Lars Ostenfeld / Denmark, Germany / 2022

The ice at the poles is melting, but the question is: how fast? The director follows three of the world’s leading scientists, as they risk their lives going over, under and deep into the ice sheet of Greenland, to find the answer.

The ice at the poles is melting, which will result in enormous rises in sea levels and have major consequences for the entire world. The big question is how quickly will it happen. Will we live to see it? Will our children or grandchildren? Despite comprehensive research, we still have no definitive answer as to how rapidly changes will occur. Scientists commonly study the ice sheet from above, via satellites. But what is happening inside and underneath the ice may prove even more decisive.

Into the Ice follows director Lars Ostenfeld as he joins the world’s leading glaciologists on three groundbreaking scientific expeditions to the Greenland ice sheet. They are all seeking new and crucial data that will help us answer one of the most pressing questions of our time: How fast is the ice melting? And how much time do we have to make a plan to the save the planet? The scientists are fighting a continual fight to understand the scope and consequences of the climate crisis, gathering important data that can help the world decide on a future course of action. Several of them put their lives at risk to do this work – and it is these researchers and their discoveries in the field that we want the world to know.

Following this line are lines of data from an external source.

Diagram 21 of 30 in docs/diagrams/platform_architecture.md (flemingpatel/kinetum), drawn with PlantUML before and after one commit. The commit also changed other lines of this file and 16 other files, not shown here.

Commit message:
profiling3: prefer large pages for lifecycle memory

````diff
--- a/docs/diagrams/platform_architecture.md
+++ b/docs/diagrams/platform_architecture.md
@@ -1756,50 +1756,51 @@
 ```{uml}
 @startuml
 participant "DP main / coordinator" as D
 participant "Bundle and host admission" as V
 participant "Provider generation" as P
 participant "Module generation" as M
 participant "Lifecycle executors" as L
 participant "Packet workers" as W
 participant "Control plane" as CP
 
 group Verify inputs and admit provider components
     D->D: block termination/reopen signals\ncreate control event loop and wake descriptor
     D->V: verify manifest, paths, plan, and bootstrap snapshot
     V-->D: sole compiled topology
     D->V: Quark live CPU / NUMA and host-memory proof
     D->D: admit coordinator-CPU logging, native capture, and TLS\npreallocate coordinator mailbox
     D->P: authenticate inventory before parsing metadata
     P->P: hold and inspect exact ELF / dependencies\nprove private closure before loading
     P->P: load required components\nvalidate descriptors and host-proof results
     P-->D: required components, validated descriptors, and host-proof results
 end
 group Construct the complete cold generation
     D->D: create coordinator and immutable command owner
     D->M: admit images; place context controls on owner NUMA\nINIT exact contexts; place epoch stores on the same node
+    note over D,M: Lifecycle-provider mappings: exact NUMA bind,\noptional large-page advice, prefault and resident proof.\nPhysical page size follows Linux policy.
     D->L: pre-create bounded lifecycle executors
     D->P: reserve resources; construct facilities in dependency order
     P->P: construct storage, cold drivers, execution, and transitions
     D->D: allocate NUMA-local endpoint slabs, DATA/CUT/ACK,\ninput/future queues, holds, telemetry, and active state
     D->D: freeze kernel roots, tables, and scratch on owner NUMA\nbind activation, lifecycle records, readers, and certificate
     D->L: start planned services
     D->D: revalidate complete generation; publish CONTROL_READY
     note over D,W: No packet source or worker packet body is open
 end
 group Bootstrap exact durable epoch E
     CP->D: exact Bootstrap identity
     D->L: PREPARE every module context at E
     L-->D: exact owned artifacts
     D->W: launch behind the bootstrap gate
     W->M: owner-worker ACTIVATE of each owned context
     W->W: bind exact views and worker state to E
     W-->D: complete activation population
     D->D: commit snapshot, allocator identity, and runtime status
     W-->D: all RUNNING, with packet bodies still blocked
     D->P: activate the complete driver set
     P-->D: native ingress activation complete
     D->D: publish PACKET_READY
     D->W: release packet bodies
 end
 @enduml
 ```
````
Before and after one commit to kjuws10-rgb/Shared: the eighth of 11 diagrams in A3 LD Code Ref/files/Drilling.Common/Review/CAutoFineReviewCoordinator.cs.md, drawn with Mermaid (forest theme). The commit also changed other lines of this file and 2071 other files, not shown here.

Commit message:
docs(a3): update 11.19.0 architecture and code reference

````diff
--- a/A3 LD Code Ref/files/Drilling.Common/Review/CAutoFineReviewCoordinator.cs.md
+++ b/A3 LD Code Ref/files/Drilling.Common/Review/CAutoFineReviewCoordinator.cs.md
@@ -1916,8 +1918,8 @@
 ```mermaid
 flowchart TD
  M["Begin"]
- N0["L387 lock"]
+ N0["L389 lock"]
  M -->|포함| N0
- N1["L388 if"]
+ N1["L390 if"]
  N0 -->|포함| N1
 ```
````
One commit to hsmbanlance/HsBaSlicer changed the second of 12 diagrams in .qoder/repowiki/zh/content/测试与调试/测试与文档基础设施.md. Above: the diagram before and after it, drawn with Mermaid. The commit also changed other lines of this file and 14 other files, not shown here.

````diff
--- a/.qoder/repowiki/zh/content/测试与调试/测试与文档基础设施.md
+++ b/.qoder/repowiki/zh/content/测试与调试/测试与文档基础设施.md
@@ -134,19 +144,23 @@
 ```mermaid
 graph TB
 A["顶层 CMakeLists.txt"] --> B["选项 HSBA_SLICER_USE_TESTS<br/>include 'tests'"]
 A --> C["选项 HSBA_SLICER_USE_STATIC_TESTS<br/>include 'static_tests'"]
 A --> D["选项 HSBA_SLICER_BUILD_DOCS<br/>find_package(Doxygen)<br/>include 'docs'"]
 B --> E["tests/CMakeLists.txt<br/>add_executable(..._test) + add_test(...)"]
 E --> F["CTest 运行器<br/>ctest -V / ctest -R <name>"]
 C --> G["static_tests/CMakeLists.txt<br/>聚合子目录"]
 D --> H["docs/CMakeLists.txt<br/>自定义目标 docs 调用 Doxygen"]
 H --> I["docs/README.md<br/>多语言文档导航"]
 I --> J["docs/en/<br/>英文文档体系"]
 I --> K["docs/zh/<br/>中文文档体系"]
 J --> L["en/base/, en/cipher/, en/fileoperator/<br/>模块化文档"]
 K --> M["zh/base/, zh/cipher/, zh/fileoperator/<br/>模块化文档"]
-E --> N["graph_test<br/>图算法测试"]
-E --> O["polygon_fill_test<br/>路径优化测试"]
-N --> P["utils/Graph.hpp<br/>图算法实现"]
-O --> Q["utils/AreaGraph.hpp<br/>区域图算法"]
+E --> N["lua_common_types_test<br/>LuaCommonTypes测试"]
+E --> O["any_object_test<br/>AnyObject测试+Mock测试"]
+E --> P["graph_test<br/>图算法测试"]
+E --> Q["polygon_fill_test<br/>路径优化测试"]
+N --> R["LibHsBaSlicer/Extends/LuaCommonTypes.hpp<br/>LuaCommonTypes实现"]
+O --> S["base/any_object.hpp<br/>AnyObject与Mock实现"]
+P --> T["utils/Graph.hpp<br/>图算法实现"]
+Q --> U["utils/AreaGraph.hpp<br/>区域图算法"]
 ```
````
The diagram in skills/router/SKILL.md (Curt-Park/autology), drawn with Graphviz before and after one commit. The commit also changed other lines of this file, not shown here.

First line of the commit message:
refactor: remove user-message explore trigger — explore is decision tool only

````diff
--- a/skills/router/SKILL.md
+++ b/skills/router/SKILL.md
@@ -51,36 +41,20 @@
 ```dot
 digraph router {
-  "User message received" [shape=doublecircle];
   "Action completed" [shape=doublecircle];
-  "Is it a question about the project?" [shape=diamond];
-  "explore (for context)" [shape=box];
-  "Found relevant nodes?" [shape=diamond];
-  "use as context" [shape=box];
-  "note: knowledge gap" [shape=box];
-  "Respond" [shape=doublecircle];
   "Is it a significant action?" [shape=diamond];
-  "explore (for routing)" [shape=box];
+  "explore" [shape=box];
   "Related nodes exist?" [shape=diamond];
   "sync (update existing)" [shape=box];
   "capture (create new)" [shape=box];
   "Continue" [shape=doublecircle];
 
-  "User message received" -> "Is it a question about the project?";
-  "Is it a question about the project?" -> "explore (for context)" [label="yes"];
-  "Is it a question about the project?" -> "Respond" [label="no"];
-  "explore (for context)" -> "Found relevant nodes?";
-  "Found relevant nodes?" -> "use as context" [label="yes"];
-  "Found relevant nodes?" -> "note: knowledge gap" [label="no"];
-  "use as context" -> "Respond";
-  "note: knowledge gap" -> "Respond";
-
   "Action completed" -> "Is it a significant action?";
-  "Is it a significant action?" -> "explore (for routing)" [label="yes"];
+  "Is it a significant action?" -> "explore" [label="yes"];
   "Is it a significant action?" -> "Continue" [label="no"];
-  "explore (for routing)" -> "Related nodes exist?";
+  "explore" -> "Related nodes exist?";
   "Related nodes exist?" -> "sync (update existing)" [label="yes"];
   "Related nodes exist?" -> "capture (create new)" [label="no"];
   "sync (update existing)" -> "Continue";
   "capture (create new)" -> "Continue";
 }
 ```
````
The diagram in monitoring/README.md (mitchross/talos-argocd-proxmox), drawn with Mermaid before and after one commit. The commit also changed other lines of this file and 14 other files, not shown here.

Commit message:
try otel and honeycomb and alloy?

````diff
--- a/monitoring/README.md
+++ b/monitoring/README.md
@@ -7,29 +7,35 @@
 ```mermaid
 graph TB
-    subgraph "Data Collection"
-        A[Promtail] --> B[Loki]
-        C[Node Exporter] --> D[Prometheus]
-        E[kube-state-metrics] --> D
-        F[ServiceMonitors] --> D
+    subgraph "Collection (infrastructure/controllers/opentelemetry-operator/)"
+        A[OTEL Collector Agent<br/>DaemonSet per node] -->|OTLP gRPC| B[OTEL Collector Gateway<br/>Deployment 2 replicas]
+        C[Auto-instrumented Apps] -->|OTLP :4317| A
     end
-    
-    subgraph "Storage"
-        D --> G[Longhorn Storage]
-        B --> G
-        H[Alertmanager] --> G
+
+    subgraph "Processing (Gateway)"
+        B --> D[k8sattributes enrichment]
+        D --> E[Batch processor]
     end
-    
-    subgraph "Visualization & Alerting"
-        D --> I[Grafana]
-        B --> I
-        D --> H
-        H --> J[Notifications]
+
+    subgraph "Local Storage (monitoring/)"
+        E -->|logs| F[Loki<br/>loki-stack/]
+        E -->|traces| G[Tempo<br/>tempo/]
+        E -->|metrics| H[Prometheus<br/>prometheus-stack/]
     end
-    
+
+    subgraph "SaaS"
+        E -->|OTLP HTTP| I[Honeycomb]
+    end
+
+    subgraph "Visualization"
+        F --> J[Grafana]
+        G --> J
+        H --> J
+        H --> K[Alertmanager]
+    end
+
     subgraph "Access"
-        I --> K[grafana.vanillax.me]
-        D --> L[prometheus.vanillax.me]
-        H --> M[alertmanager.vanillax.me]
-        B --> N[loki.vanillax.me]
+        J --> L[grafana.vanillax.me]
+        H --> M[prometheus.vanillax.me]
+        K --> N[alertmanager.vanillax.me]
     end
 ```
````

The ambition is to present scientific research through captivating cinema to a broad European and international audience. We believe that many adults and young people are better reached through the medium of film than through academic reports. Through never-before-seen footage, the film brings viewers up close to the scientists and their work on the ice sheet, highlighting the enormous dedication that drives their efforts. We meet them on their own, at the mercy of nature and elements; we see how they conduct their research to obtain the numbers and make the predictions that form the basis for the major climate reports – the data that determines what scientists, media and politicians say and do.